──────── EXTRACTED RECORDS ────────
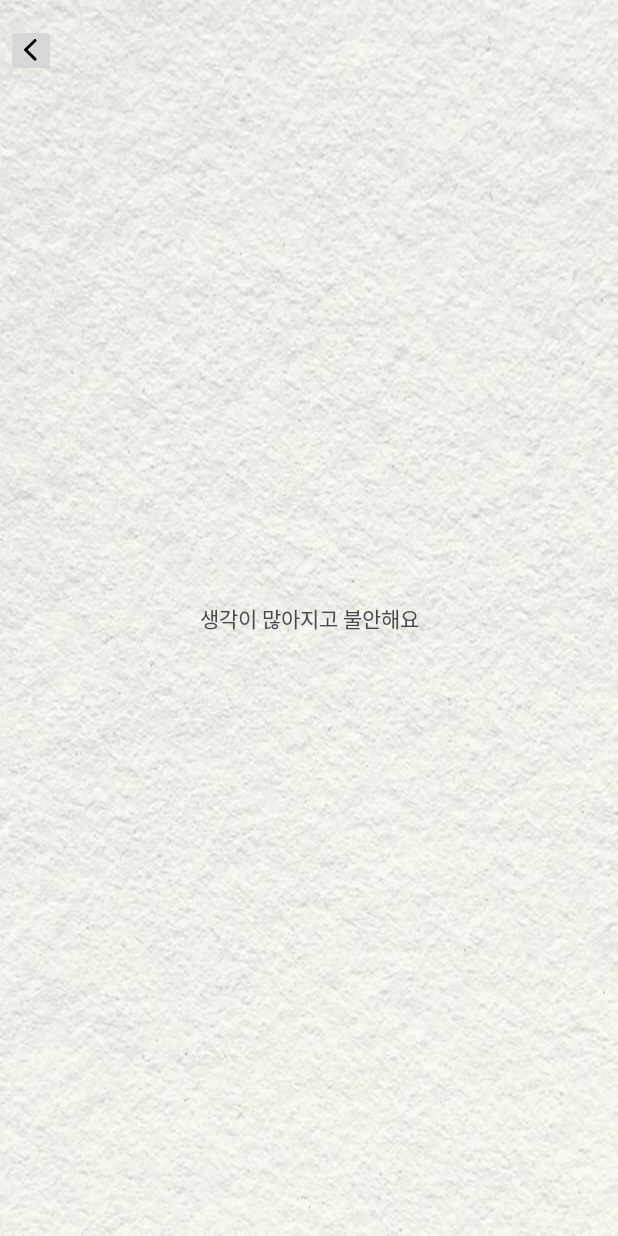
After one commit to Santoragi/UMC8th-Study, an Android app: the AnxiousActivity screen opened directly, with no data from a screen before it, on a phone screen of 412 x 824 dp. The commit adds this screen. Run offline under Robolectric (Android 15) with nearby library versions, the phone set to English and light mode, and no system bars.

Commit message:
[#1]Feat: 버튼 클릭 리스너 구현(액티비티 이동)

```diff
--- /dev/null
+++ b/app/src/main/java/com/example/androidstudy/AnxiousActivity.kt
@@ -0,0 +1,28 @@
+package com.example.androidstudy
+
+import android.content.Intent
+import android.os.Bundle
+import android.widget.ImageButton
+import androidx.activity.enableEdgeToEdge
+import androidx.appcompat.app.AppCompatActivity
+import androidx.core.view.ViewCompat
+import androidx.core.view.WindowInsetsCompat
+
+class AnxiousActivity : AppCompatActivity() {
+    override fun onCreate(savedInstanceState: Bundle?) {
+        super.onCreate(savedInstanceState)
+        enableEdgeToEdge()
+        setContentView(R.layout.activity_anxious)
+        ViewCompat.setOnApplyWindowInsetsListener(findViewById(R.id.main)) { v, insets ->
+            val systemBars = insets.getInsets(WindowInsetsCompat.Type.systemBars())
+            v.setPadding(systemBars.left, systemBars.top, systemBars.right, systemBars.bottom)
+            insets
+        }
+
+        val backButton = findViewById<ImageButton>(R.id.back_button)
+        backButton.setOnClickListener{
+            val intent = Intent(this, MainActivity::class.java)
+            startActivity(intent)
+        }
+    }
+}
--- /dev/null
+++ b/app/src/main/res/layout/activity_anxious.xml
@@ -0,0 +1,31 @@
+<?xml version="1.0" encoding="utf-8"?>
+<androidx.constraintlayout.widget.ConstraintLayout xmlns:android="http://schemas.android.com/apk/res/android"
+    xmlns:app="http://schemas.android.com/apk/res-auto"
+    xmlns:tools="http://schemas.android.com/tools"
+    android:id="@+id/main"
+    android:layout_width="match_parent"
+    android:layout_height="match_parent"
+    android:background="@drawable/paper_texture"
+    tools:context=".AnxiousActivity">
+
+    <TextView
+        android:id="@+id/anxious"
+        android:layout_width="wrap_content"
+        android:layout_height="wrap_content"
+        android:text="생각이 많아지고 불안해요"
+        app:layout_constraintBottom_toBottomOf="parent"
+        app:layout_constraintEnd_toEndOf="parent"
+        app:layout_constraintStart_toStartOf="parent"
+        app:layout_constraintTop_toTopOf="parent" />
+
+    <ImageButton
+        android:id="@+id/back_button"
+        android:layout_width="wrap_content"
+        android:layout_height="wrap_content"
+        android:layout_marginStart="4dp"
+        android:layout_marginTop="16dp"
+        app:layout_constraintStart_toStartOf="parent"
+        app:layout_constraintTop_toTopOf="parent"
+        app:srcCompat="@drawable/back_button" />
+
+</androidx.constraintlayout.widget.ConstraintLayout>
```
Also changed, not shown: app/src/main/AndroidManifest.xml (+15 -0 lines), app/src/main/java/com/example/androidstudy/AngryActivity.kt (added, +28 -0 lines), app/src/main/java/com/example/androidstudy/ExiteActivity.kt (added, +28 -0 lines), app/src/main/java/com/example/androidstudy/HappyActivity.kt (added, +28 -0 lines), app/src/main/java/com/example/androidstudy/MainActivity.kt (+34 -0 lines), app/src/main/java/com/example/androidstudy/NormalActivity.kt (added, +28 -0 lines), app/src/main/res/layout/activity_angry.xml (added, +31 -0 lines), app/src/main/res/layout/activity_exite.xml (added, +31 -0 lines), app/src/main/res/layout/activity_happy.xml (added, +33 -0 lines), app/src/main/res/layout/activity_normal.xml (added, +31 -0 lines).
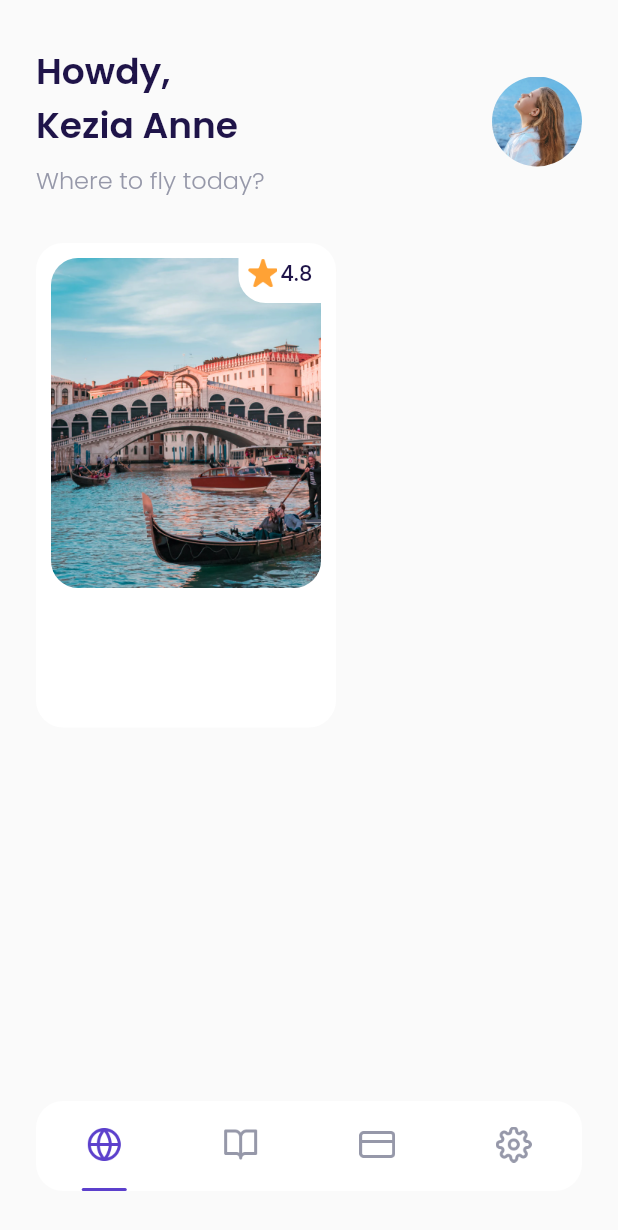
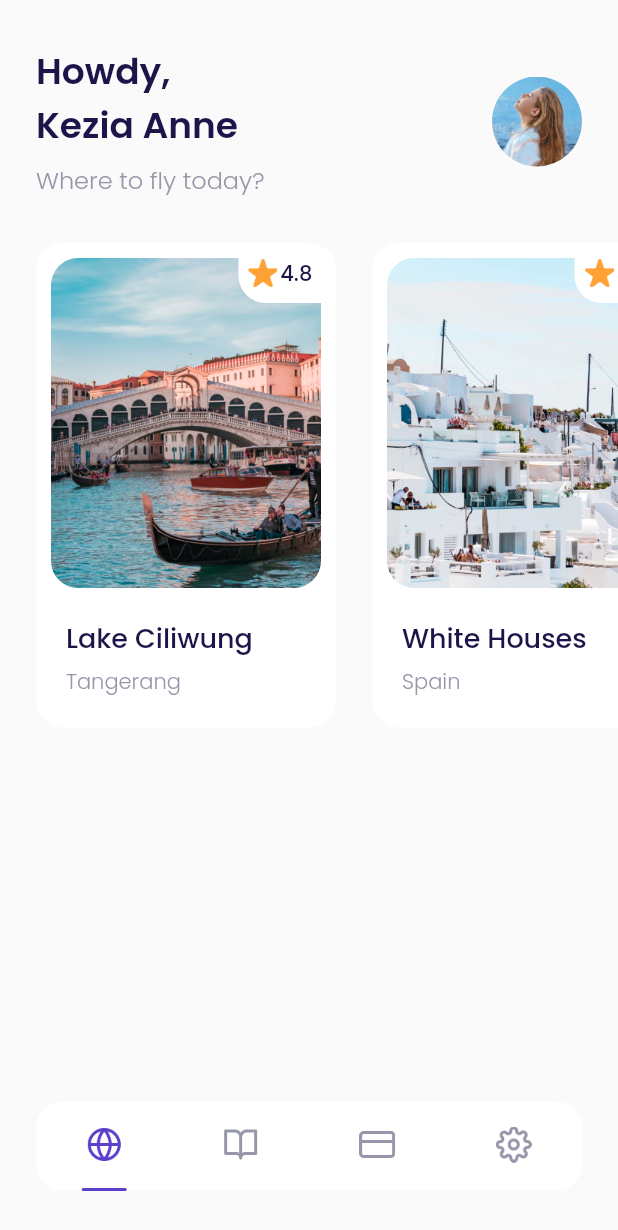
Before and after one commit to irmanyazid/travel-and-airplane-apps, a Flutter app: the MainPage screen opened by its route, on a phone screen of 412 x 824 dp. Shown: the top 1230 px of the screen. Run offline on Flutter 3.47's test engine with Material 2 defaults, Android fonts, the phone set to English and light mode, and no system bars; our stand-ins replace google_fonts.

Commit message:
slicing home part of popular destination 2

```diff
--- a/lib/ui/pages/home_page.dart
+++ b/lib/ui/pages/home_page.dart
@@ -1,4 +1,5 @@
 import 'package:airplane/shared/theme.dart';
+import 'package:airplane/ui/widgets/destination_card.dart';
 import 'package:flutter/material.dart';
 
 class HomePage extends StatelessWidget {
@@ -60,72 +61,42 @@ class HomePage extends StatelessWidget {
     Widget popularDestination() {
       return Container(
         margin: EdgeInsets.only(top: 30),
+        child: SingleChildScrollView(
+          scrollDirection: Axis.horizontal,
           child: Row(
             children: [
-            Container(
-              width: 200,
-              height: 323,
-              margin: EdgeInsets.only(left: defaultMargin),
-              padding: EdgeInsets.all(10),
-              decoration: BoxDecoration(
-                borderRadius: BorderRadius.circular(18),
-                color: kWhiteColor,
+              DestinationCard(
+                name: 'Lake Ciliwung',
+                city: 'Tangerang',
+                imageUrl: 'assets/image_destination1.png',
+                rating: 4.8,
               ),
-              child: Column(
-                children: [
-                  Container(
-                    width: 180,
-                    height: 220,
-                    decoration: BoxDecoration(
-                      borderRadius: BorderRadius.circular(18),
-                      image: DecorationImage(
-                        image: AssetImage(
-                          'assets/image_destination1.png',
+              DestinationCard(
+                name: 'White Houses',
+                city: 'Spain',
+                imageUrl: 'assets/image_destination2.png',
+                rating: 4.7,
               ),
+              DestinationCard(
+                name: 'Hill Heyo',
+                city: 'Monaco',
+                imageUrl: 'assets/image_destination3.png',
+                rating: 4.8,
               ),
+              DestinationCard(
+                name: 'Menarra',
+                city: 'Japan',
+                imageUrl: 'assets/image_destination4.png',
+                rating: 5.0,
               ),
-                    child: Align(
-                      alignment: Alignment.topRight,
-                      child: Container(
-                        width: 55,
-                        height: 30,
-                        decoration: BoxDecoration(
-                          color: kWhiteColor,
-                          borderRadius: BorderRadius.only(
-                            bottomLeft: Radius.circular(18),
-                          ),
-                        ),
-                        child: Row(
-                          mainAxisAlignment: MainAxisAlignment.center,
-                          crossAxisAlignment: CrossAxisAlignment.start,
-                          children: [
-                            Container(
-                              width: 20,
-                              height: 20,
-                              margin: EdgeInsets.only(right: 2),
-                              decoration: BoxDecoration(
-                                image: DecorationImage(
-                                  image: AssetImage(
-                                    'assets/icon_star.png',
-                                  ),
-                                ),
-                              ),
-                            ),
-                            Text(
-                              '4.8',
-                              style: blackTextStyle.copyWith(
-                                fontWeight: medium,
-                              ),
+              DestinationCard(
+                name: 'Payung Teduh',
+                city: 'Singapore',
+                imageUrl: 'assets/image_destination5.png',
+                rating: 4.8,
               ),
             ],
           ),
-                      ),
-                    ),
-                  ),
-                ],
-              ),
-            ),
-          ],
         ),
       );
     }
--- /dev/null
+++ b/lib/ui/widgets/destination_card.dart
@@ -0,0 +1,110 @@
+import 'package:airplane/shared/theme.dart';
+import 'package:flutter/material.dart';
+
+class DestinationCard extends StatelessWidget {
+  final String name;
+  final String city;
+  final String imageUrl;
+  final double rating;
+
+  const DestinationCard({
+    Key? key,
+    required this.name,
+    required this.city,
+    required this.imageUrl,
+    this.rating = 0,
+  }) : super(key: key);
+
+  @override
+  Widget build(BuildContext context) {
+    return Container(
+      width: 200,
+      height: 323,
+      margin: EdgeInsets.only(left: defaultMargin),
+      padding: EdgeInsets.all(10),
+      decoration: BoxDecoration(
+        borderRadius: BorderRadius.circular(18),
+        color: kWhiteColor,
+      ),
+      child: Column(
+        crossAxisAlignment: CrossAxisAlignment.start,
+        children: [
+          Container(
+            width: 180,
+            height: 220,
+            margin: EdgeInsets.only(bottom: 20),
+            decoration: BoxDecoration(
+              borderRadius: BorderRadius.circular(18),
+              image: DecorationImage(
+                image: AssetImage(
+                  imageUrl,
+                ),
+              ),
+            ),
+            child: Align(
+              alignment: Alignment.topRight,
+              child: Container(
+                width: 55,
+                height: 30,
+                decoration: BoxDecoration(
+                  color: kWhiteColor,
+                  borderRadius: BorderRadius.only(
+                    bottomLeft: Radius.circular(18),
+                  ),
+                ),
+                child: Row(
+                  mainAxisAlignment: MainAxisAlignment.center,
+                  crossAxisAlignment: CrossAxisAlignment.start,
+                  children: [
+                    Container(
+                      width: 20,
+                      height: 20,
+                      margin: EdgeInsets.only(right: 2),
+                      decoration: BoxDecoration(
+                        image: DecorationImage(
+                          image: AssetImage(
+                            'assets/icon_star.png',
+                          ),
+                        ),
+                      ),
+                    ),
+                    Text(
+                      rating.toString(),
+                      style: blackTextStyle.copyWith(
+                        fontWeight: medium,
+                      ),
+                    ),
+                  ],
+                ),
+              ),
+            ),
+          ),
+          Container(
+            margin: EdgeInsets.only(left: 10),
+            child: Column(
+              crossAxisAlignment: CrossAxisAlignment.start,
+              children: [
+                Text(
+                  name,
+                  style: blackTextStyle.copyWith(
+                    fontSize: 18,
+                    fontWeight: medium,
+                  ),
+                ),
+                SizedBox(
+                  height: 5,
+                ),
+                Text(
+                  city,
+                  style: greyTextStyle.copyWith(
+                    fontWeight: light,
+                  ),
+                ),
+              ],
+            ),
+          )
+        ],
+      ),
+    );
+  }
+}
```
Lines whose indentation alone changed are shown as unchanged.
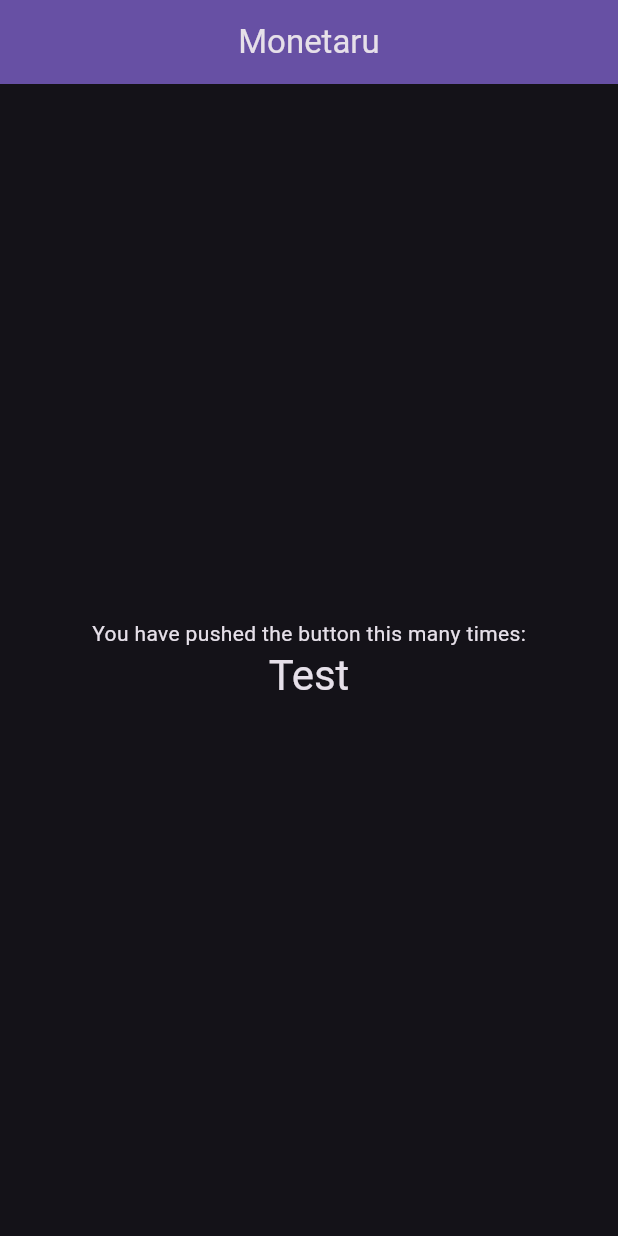
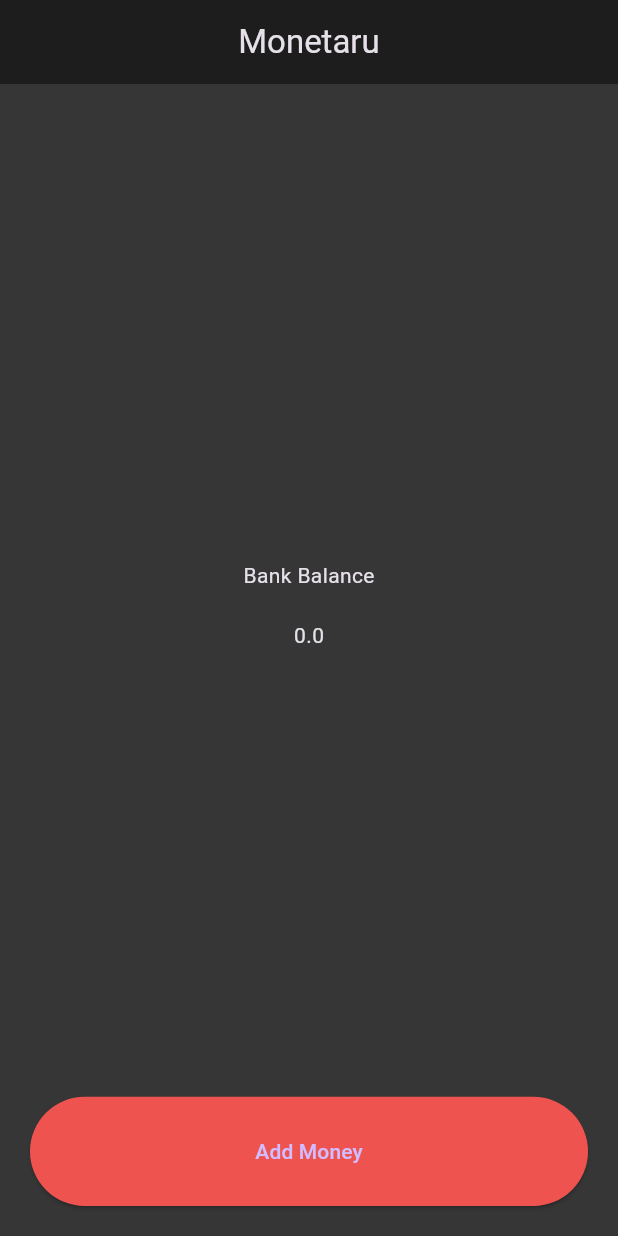
Before and after one commit to ISCIrvingDev/flutter-monetary, a Flutter app: the screen it shows after launch, on a phone screen of 412 x 824 dp. Run offline on Flutter 3.47's test engine with Material 3 defaults, Android fonts, the phone set to English and light mode, and no system bars.

Commit message:
Add AddMoney & bankBalance components

```diff
--- /dev/null
+++ b/lib/components/add_monetary.dart
@@ -0,0 +1,21 @@
+import 'package:flutter/material.dart';
+
+class AddMoney extends StatelessWidget {
+  final Function(double val) callback;
+
+  const AddMoney({super.key, required this.callback});
+
+  @override
+  Widget build(BuildContext context) => ElevatedButton(
+    style: ElevatedButton.styleFrom(
+      backgroundColor: Colors.red[400],
+      minimumSize: Size(double.infinity, 0),
+    ),
+    onPressed: () => callback(500),
+    child: Text('Add Money'),
+  );
+}
+
+// void onPressedHandler(double balance) {
+//   balance = balance + 500;
+// }
--- /dev/null
+++ b/lib/components/bank_balance.dart
@@ -0,0 +1,5 @@
+import 'package:flutter/material.dart';
+
+List<Widget> bankBalance(double balance) {
+  return [Text('Bank Balance'), SizedBox(height: 20), Text(('$balance'))];
+}
--- a/lib/main.dart
+++ b/lib/main.dart
@@ -1,4 +1,7 @@
 import 'package:flutter/material.dart';
+import 'package:monetary/components/bank_balance.dart';
+
+import 'components/add_monetary.dart';
 
 void main() {
   runApp(const MyApp());
@@ -12,7 +15,7 @@ class MyApp extends StatelessWidget {
   Widget build(BuildContext context) {
     return MaterialApp(
       title: 'Flutter Demo',
-      theme: ThemeData.dark(),
+      theme: ThemeData.dark(useMaterial3: true),
       home: const MyHomePage(title: 'Monetaru'),
     );
   }
@@ -27,20 +30,46 @@ class MyHomePage extends StatefulWidget {
 }
 
 class _MyHomePageState extends State<MyHomePage> {
+  double balance = 0;
+
   @override
   Widget build(BuildContext context) {
     return Scaffold(
       appBar: AppBar(
         centerTitle: true,
-        backgroundColor: Theme.of(context).colorScheme.inversePrimary,
+        backgroundColor: const Color.fromARGB(
+          255,
+          29,
+          29,
+          29,
+        ), // Theme.of(context).colorScheme.primary,
         title: Text(widget.title),
       ),
-      body: Center(
+      body: Container(
+        padding: EdgeInsets.all(20),
+        color: const Color.fromARGB(255, 54, 54, 54),
+        height: double.infinity,
+        width: double.infinity,
         child: Column(
-          mainAxisAlignment: MainAxisAlignment.center,
-          children: <Widget>[
-            const Text('You have pushed the button this many times:'),
-            Text('Test', style: Theme.of(context).textTheme.headlineMedium),
+          mainAxisAlignment: MainAxisAlignment.spaceBetween,
+          children: [
+            Expanded(
+              flex: 9,
+              child: Column(
+                mainAxisAlignment: MainAxisAlignment.center,
+                children: bankBalance(balance),
+              ),
+            ),
+            Expanded(
+              flex: 1,
+              child: AddMoney(
+                callback: (double val) {
+                  setState(() {
+                    balance = balance + val;
+                  });
+                },
+              ),
+            ),
           ],
         ),
       ),
```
────────
Your answer should be each line of the data that contains the word "defaultMargin", copied as it stands.

- **REPLY TO THE EXERCISE**:
-              margin: EdgeInsets.only(left: defaultMargin),
+      margin: EdgeInsets.only(left: defaultMargin),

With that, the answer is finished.